You will receive, with this, the commission of Colonel Dockery as brigadier, which,on the reassembling of the brigade, you will deliver, and assign him to command. I am unwilling to doubt his success in reassembling the brigade, and, therefore, issue the commission; but as,properly, the department should only commission for an existing brigade, and, by possibility, it may not be assembled, I have intrusted the commission to you,and leave its delivery to the contingency occurring of a proper brigade to be commanded. There are a good many other Arkansas troops made prisoners at Vicksburg who, under like circumstances with Colonel Dockery's command, have passed the river, some before and some after furlough. You will exercise your discretion as to when how they should be reassembled; but it may be that you will find it judicious to have one rendezvous, and use Colonel Dockery's agency and general influence with the Arkansas troops to promote their return to their standards. These troops are very much needed on this side of the river, and it is hoped that they,or their equivalents,may have some opportunity afforded of return. Should the chance be presented, it would be a matter of grave consideration whether it would not be more advisable to send other equivalent commands in their places to this side. The spirit and tried character of these troops would probably improve the general morale of the comparatively new troops with you, while, in a political point of view, they would probably, from past associations, keep up a braver and more general patriotism among the people and in the army, and repress any tendency supposed to exist among your people to isolation and separate action from the Confederacy. You can judge of all this more fully and justly than, at this distance and with my limited knowledge of the opinion entertained west of the river, I can pretend to do. I only present the subject for your consideration. I would recommend also that, as far as practicable, from conscripts under the late call of the President, this brigade of Colonel Dockery should be recruited and strengthened. The new material would thus soon be assembled, and the spirit as well as strength of the whole would be in all probability greatly improved.
Colonel Dockery will give you,more fully than I can in a letter, some general views I have expressed to him of the present condition of our affairs and of the measures they seem to require.

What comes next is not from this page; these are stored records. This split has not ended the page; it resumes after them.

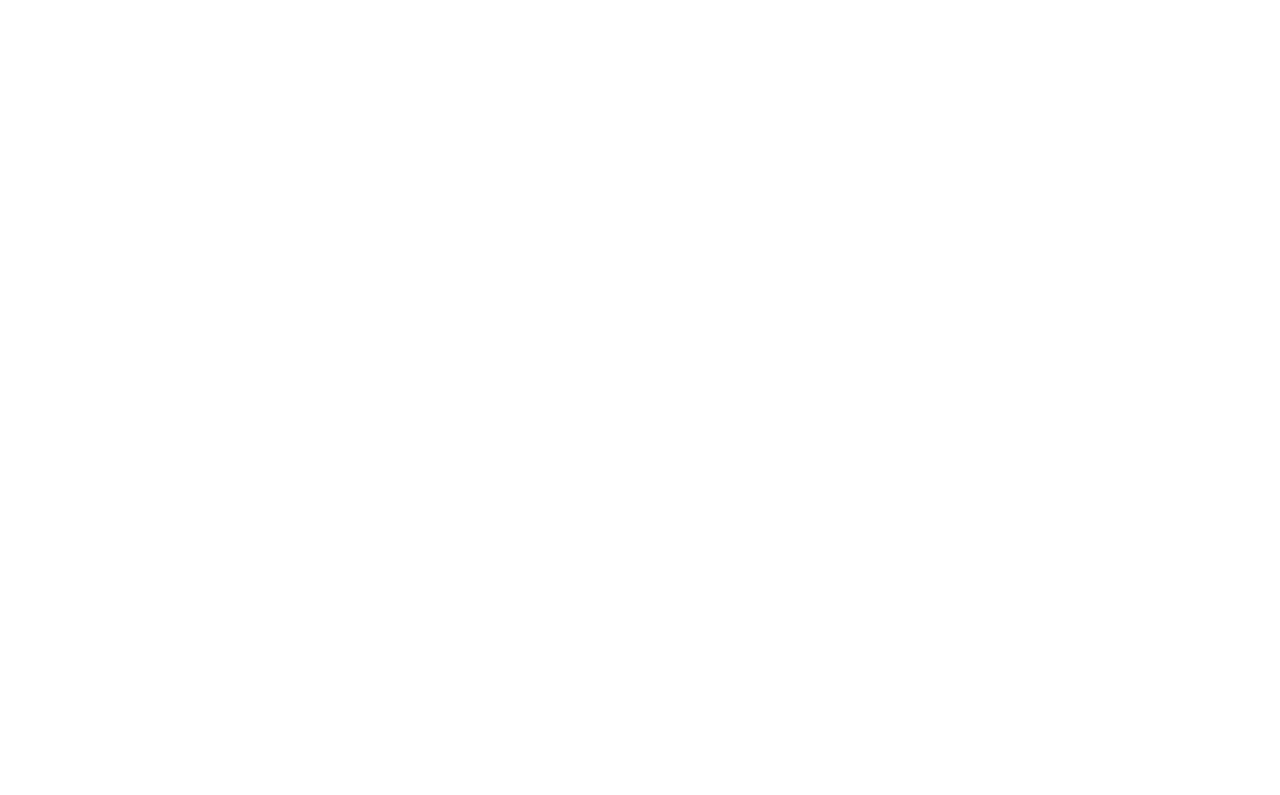
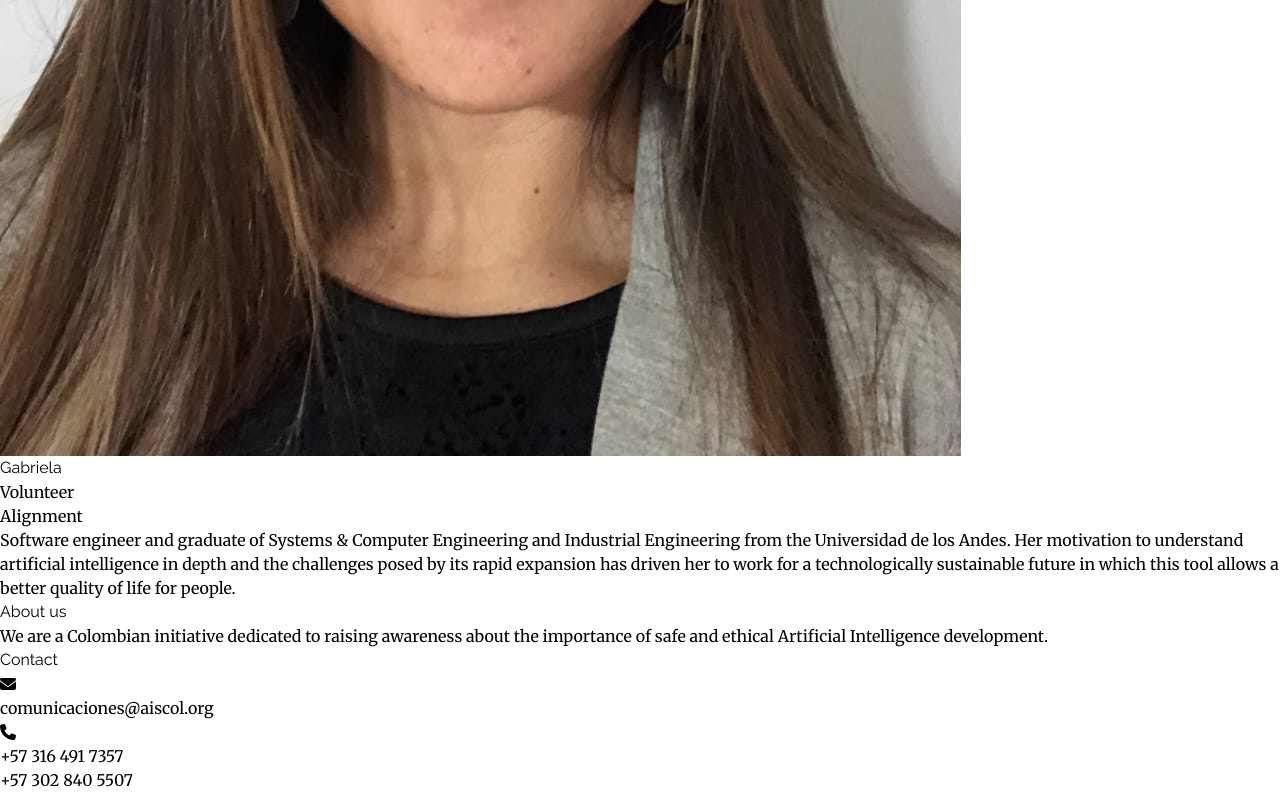
Before and after one commit to ICOIAS/web-page, a React (Create React App) app: page /team in a window 1280 px wide. Shown: the part 1798-2593 px from the top of the page. Before the commit the page ends 1238 px from the top, so only its background shows below. Built offline with nearby package versions, Linux system fonts and the light colour scheme.

Commit message:
Add Gabriela's information

```diff
--- a/src/i18n/locales/en.json
+++ b/src/i18n/locales/en.json
@@ -26,15 +26,18 @@
     "title": "Our Team",
     "description": "Meet the people behind AI Safety Colombia",
     "roles": {
-      "founder": "Co-founder"
+      "founder": "Co-founder",
+      "volunteerM": "Volunteer",
+      "volunteerF": "Volunteer"
     },
     "areas": {
-      "alignment": "Technical Safety Advocate",
-      "governance": "Governance Advocate"
+      "alignment": "Alignment",
+      "governance": "Governance"
     },
     "bios": {
       "jose": "Political Science student at Universidad de los Andes with a focus on public policy and economics. This semester, he will intern at the Digital Development Directorate of the National Planning Department. He is interested in contributing to the development and safe deployment of artificial intelligence, striving to make this technology a force for progress in developing countries like Colombia.",
-      "fernando": "Artificial Intelligence Risk Analyst at the Observatory of Global Catastrophic Risks (ORCG) and a Systems Engineering graduate from Universidad de los Andes. His interest in artificial intelligence lies in its tremendous impact on the economy and technology, making it crucial to ensure that this impact is safe. Fernando is committed to fostering the responsible development of AI, ensuring that this technology becomes a tool for sustainable and equitable progress worldwide."
+      "fernando": "Artificial Intelligence Risk Analyst at the Observatory of Global Catastrophic Risks (ORCG) and a Systems Engineering graduate from Universidad de los Andes. His interest in artificial intelligence lies in its tremendous impact on the economy and technology, making it crucial to ensure that this impact is safe. Fernando is committed to fostering the responsible development of AI, ensuring that this technology becomes a tool for sustainable and equitable progress worldwide.",
+      "gabriela": "Software engineer and graduate of Systems & Computer Engineering and Industrial Engineering from the Universidad de los Andes. Her motivation to understand artificial intelligence in depth and the challenges posed by its rapid expansion has driven her to work for a technologically sustainable future in which this tool allows a better quality of life for people."
     }
   },
   "contact": {
--- a/src/i18n/locales/es.json
+++ b/src/i18n/locales/es.json
@@ -26,15 +26,18 @@
     "title": "Nuestro Equipo",
     "description": "Conoce a las personas detrás de AI Safety Colombia",
     "roles": {
-      "founder": "Cofundador"
+      "founder": "Cofundador",
+      "volunteerM": "Voluntario",
+      "volunteerF": "Voluntaria"
     },
     "areas": {
-      "alignment": "Experto en seguridad técnica",
-      "governance": "Experto en gobernanza"
+      "alignment": "Alignment",
+      "governance": "Gobernanza"
     },
     "bios": {
       "jose": "Estudiante de Ciencia Política en la Universidad de los Andes con un enfoque en políticas públicas y economía. Este semestre realizará una pasantía en la Dirección de Desarrollo Digital del Departamento Nacional de Planeación. Está interesado en trabajar por el desarrollo y el despliegue seguro de la inteligencia artificial, buscando que esta tecnología sea una fuerza para el progreso en países en vías de desarrollo como Colombia.",
-      "fernando": "Analista en Riesgos de Inteligencia Artificial en el Observatorio de Riesgos Catastróficos Globales (ORCG) y egresado de Ingeniería de Sistemas de la Universidad de los Andes. Su interés en la inteligencia artificial radica en su tremendo impacto en la economía y la tecnología, lo que hace crucial garantizar que dicho impacto sea seguro. Fernando trabaja con el objetivo de promover el desarrollo responsable de la IA, asegurando que esta tecnología sea una herramienta para el progreso sostenible y equitativo a nivel global."
+      "fernando": "Analista en Riesgos de Inteligencia Artificial en el Observatorio de Riesgos Catastróficos Globales (ORCG) y egresado de Ingeniería de Sistemas de la Universidad de los Andes. Su interés en la inteligencia artificial radica en su tremendo impacto en la economía y la tecnología, lo que hace crucial garantizar que dicho impacto sea seguro. Fernando trabaja con el objetivo de promover el desarrollo responsable de la IA, asegurando que esta tecnología sea una herramienta para el progreso sostenible y equitativo a nivel global.",
+      "gabriela": "Ingeniera de software y egresada de Ingeniería de Sistemas & Computación e Ingeniería Industrial de la Universidad de los Andes. Su motivación por entender a profundidad la inteligencia artificial y los retos que plantea su rápida expansión la ha impulsado a trabajar por un futuro tecnológicamente sostenible en el que esta herramienta permita una mejor calidad de vida para las personas."
     }
   },
   "contact": {
--- a/src/pages/Team.tsx
+++ b/src/pages/Team.tsx
@@ -21,6 +21,13 @@
       bio: t('team.bios.fernando'),
       image: '/team/fernando.jpeg',
     },
+    {
+      name: 'Gabriela',
+      role: t('team.roles.volunteerF'),
+      area: t('team.areas.alignment'),
+      bio: t('team.bios.gabriela'),
+      image: '/team/gabriela.jpeg',
+    },
   ]
 
   return (
@@ -35,7 +42,7 @@
         {teamMembers.map(({ name, image, role, area, bio }) => (
           <div
             key={name}
-            className="bg-white rounded-lg shadow-md overflow-hidden flex flex-1 flex-col max-w-96"
+            className="bg-white rounded-lg shadow-md flex flex-col max-w-96 min-h-[750px]"
           >
             <img src={image} alt={name} className="w-full h-64 object-cover" />
             <div className="p-6">
```
Also changed, not shown: public/team/gabriela.jpeg (added).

They are in the same line with some in a letter recently written, which, I hope, has been received by you.
With high esteem, most truly, yours,
J. A. SEDDON,
Secretary of War.